The right blend of strength and humility
“We really lost a very important person in Islam,” Nuradeen said. “He was able to bring people together. He would welcome everyone no matter what tribe, what race. We had Indians, Pakistanis, Arabs, African Americans. Everyone was welcomed.
“We will be missing his support,” Nuradeen continued. “He gave his support generously anytime – financially, spiritually, personally.”
Al Amin was a man “with a lot of internal strength,” Hakim said. “If he believed something should be done and could be done, he would not stop.
“That drive was balanced with a sense of humility and compassion. Sometimes he would take a strong position but he would check himself. If he found his opinion to be incorrect, he was ready to listen and he would be the first to apologize. But personal opinions didn’t matter much to him. He would want to know what the Quran and hadith said.”

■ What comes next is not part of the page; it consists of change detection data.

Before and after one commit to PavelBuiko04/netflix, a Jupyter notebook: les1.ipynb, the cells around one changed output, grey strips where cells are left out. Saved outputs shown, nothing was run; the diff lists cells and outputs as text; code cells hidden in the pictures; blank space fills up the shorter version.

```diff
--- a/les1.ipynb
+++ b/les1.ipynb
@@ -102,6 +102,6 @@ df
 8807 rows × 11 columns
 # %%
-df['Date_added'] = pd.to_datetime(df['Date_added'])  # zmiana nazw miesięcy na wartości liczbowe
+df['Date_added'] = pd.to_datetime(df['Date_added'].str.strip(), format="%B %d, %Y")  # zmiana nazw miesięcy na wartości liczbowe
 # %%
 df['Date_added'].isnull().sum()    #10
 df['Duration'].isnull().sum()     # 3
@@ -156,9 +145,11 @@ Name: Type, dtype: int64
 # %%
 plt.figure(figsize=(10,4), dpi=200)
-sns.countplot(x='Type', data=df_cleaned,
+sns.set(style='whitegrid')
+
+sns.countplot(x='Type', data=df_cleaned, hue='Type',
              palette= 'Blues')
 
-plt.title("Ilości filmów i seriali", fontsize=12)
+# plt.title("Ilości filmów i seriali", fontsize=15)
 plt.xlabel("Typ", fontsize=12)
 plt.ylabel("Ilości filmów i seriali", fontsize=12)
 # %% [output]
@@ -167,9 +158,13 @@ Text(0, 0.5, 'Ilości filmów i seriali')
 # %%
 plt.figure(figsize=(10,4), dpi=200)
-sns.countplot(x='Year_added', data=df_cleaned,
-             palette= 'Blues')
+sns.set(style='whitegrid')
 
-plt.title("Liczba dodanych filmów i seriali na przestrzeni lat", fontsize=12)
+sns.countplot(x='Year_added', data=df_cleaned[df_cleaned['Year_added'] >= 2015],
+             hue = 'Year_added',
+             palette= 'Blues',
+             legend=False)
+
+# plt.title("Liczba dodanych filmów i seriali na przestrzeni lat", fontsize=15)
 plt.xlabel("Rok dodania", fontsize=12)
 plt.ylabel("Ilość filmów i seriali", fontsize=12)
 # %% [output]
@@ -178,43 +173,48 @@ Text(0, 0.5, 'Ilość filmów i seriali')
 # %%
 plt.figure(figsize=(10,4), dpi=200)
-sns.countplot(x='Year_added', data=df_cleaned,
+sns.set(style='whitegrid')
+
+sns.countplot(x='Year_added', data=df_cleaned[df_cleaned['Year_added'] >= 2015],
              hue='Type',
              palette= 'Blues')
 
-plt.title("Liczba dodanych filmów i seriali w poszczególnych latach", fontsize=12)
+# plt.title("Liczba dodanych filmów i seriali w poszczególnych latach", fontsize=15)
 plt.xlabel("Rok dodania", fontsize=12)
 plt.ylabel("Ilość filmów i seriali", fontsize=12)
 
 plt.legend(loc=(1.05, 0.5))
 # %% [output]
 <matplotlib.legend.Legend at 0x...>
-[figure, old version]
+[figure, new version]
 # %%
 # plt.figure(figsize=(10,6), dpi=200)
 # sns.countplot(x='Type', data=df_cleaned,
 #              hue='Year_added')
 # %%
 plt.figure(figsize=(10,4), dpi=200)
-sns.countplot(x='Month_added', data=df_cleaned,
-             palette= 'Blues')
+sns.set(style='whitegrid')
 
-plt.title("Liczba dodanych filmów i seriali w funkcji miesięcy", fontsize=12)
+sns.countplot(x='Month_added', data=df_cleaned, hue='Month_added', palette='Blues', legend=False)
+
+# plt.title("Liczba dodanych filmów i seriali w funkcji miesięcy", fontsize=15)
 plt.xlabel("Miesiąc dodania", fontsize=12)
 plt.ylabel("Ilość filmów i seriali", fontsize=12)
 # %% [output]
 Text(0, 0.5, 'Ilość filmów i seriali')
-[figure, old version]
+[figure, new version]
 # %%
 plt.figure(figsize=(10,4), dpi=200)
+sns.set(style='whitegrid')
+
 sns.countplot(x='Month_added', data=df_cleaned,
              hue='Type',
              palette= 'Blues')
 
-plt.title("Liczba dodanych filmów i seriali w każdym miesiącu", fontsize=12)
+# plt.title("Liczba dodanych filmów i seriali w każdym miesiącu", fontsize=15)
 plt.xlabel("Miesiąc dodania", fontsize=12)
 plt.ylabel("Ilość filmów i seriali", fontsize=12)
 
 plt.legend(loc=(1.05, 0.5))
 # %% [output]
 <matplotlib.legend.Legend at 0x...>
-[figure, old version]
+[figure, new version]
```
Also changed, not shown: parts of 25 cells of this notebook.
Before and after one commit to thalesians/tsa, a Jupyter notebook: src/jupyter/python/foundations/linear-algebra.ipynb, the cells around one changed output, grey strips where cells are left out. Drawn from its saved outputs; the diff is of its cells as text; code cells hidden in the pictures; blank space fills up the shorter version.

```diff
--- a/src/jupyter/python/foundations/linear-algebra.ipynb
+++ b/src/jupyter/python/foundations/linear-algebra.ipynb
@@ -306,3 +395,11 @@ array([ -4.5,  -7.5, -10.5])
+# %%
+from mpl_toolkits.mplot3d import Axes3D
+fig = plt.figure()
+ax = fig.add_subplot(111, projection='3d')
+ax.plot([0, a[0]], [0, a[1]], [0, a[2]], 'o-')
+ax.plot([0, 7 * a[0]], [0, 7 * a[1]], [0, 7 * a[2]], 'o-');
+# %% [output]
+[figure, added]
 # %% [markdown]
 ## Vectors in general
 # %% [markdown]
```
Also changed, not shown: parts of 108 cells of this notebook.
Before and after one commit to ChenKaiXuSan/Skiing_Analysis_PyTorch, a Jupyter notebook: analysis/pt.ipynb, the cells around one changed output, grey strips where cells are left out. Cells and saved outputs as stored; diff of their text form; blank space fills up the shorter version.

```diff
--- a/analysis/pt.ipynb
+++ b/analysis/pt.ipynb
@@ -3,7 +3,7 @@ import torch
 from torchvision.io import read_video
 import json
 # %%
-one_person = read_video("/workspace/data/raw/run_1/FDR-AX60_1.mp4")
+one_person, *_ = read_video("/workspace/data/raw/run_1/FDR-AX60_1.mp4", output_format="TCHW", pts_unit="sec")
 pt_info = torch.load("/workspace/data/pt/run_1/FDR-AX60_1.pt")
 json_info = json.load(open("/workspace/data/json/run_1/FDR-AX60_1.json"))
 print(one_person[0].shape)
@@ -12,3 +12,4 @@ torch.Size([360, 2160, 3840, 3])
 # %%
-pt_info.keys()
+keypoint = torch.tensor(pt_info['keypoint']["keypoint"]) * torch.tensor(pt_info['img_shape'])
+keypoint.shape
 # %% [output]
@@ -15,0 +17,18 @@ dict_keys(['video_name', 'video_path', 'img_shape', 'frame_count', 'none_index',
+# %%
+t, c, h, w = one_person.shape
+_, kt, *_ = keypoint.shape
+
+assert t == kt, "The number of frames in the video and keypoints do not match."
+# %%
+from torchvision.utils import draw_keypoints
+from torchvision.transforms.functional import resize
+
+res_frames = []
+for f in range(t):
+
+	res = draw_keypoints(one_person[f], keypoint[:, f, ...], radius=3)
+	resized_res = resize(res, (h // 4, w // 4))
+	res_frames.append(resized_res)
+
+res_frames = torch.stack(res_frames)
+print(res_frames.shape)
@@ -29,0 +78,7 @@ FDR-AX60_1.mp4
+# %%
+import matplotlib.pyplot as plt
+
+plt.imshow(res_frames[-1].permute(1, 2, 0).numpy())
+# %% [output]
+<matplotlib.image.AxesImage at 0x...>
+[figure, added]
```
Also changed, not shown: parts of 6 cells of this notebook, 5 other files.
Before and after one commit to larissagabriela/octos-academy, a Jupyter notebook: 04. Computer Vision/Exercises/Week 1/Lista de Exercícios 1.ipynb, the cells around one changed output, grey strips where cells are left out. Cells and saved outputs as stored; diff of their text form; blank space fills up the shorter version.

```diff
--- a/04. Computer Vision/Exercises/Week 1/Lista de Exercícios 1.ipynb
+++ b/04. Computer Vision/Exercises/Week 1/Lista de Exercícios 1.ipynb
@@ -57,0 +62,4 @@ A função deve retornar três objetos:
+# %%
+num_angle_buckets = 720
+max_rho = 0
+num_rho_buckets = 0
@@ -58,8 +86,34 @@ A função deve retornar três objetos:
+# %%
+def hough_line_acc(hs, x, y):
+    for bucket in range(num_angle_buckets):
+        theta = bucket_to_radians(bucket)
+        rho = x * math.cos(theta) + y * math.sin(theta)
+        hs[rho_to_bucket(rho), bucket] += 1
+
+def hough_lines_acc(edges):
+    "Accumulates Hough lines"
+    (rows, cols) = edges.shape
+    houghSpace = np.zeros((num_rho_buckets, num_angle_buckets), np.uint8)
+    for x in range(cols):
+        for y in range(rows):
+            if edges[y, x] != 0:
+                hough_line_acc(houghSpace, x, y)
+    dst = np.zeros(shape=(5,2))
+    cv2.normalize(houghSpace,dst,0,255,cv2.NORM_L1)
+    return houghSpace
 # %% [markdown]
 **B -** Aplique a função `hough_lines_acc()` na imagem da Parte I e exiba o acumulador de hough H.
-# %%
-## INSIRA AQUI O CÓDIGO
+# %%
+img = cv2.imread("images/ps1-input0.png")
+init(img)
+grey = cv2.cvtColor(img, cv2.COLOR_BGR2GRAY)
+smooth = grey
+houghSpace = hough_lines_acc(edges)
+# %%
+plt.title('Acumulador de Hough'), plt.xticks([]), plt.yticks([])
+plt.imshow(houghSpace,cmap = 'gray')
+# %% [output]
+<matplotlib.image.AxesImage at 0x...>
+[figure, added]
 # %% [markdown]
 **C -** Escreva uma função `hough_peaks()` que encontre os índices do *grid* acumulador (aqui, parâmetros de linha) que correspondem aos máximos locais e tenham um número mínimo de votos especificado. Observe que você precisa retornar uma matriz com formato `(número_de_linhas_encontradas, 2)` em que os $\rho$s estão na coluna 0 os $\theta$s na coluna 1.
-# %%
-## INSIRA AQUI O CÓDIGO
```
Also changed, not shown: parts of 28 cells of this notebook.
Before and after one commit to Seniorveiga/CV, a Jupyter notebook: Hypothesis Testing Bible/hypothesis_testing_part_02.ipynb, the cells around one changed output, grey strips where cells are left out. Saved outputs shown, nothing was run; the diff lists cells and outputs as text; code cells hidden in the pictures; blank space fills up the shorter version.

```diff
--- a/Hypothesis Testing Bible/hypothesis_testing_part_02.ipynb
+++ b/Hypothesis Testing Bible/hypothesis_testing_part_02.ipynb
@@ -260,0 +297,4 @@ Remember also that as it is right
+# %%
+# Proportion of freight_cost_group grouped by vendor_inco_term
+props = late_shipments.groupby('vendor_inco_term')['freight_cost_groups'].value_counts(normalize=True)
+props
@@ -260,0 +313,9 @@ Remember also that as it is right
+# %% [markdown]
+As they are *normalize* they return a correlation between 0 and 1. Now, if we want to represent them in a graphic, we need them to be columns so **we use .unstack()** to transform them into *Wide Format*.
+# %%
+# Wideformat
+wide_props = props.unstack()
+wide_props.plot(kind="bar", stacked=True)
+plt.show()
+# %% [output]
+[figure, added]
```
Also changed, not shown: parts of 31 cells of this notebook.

Al-Amin sometimes gave the sermon at Friday prayers, Ahmed recalled. “He would speak from the heart and it was very effective. That was a wonderful thing.
“He was a very intelligent person, well-aware of current affairs, the politics and the sociology,” Ahmed said. “He was quite prepared for the leadership tasks he took on.”
“He always listened and was humble,” Malas said. “When fundraising, he never pressured people. He told them the story of the Dawah Center and what we were trying to do. He made them feel comfortable and let them decide if to support us.”
At the same time, he never hesitated to speak his mind, Cooper said. “He would always say, ‘As I live and breathe’ when he saw something that was extraordinarily good or extremely stupid.”
Friends and family described him as loyal, down-to-earth and compassionate, a strong leader and a humble servant. His legacy lives on in the many lives he changed and in the growth of Milwaukee’s Muslim community.
Dr. Waheed Ahmed, Al-Amin’s friend and his daughter Ameera, who said she appreciated Al-Amin’s influence on her life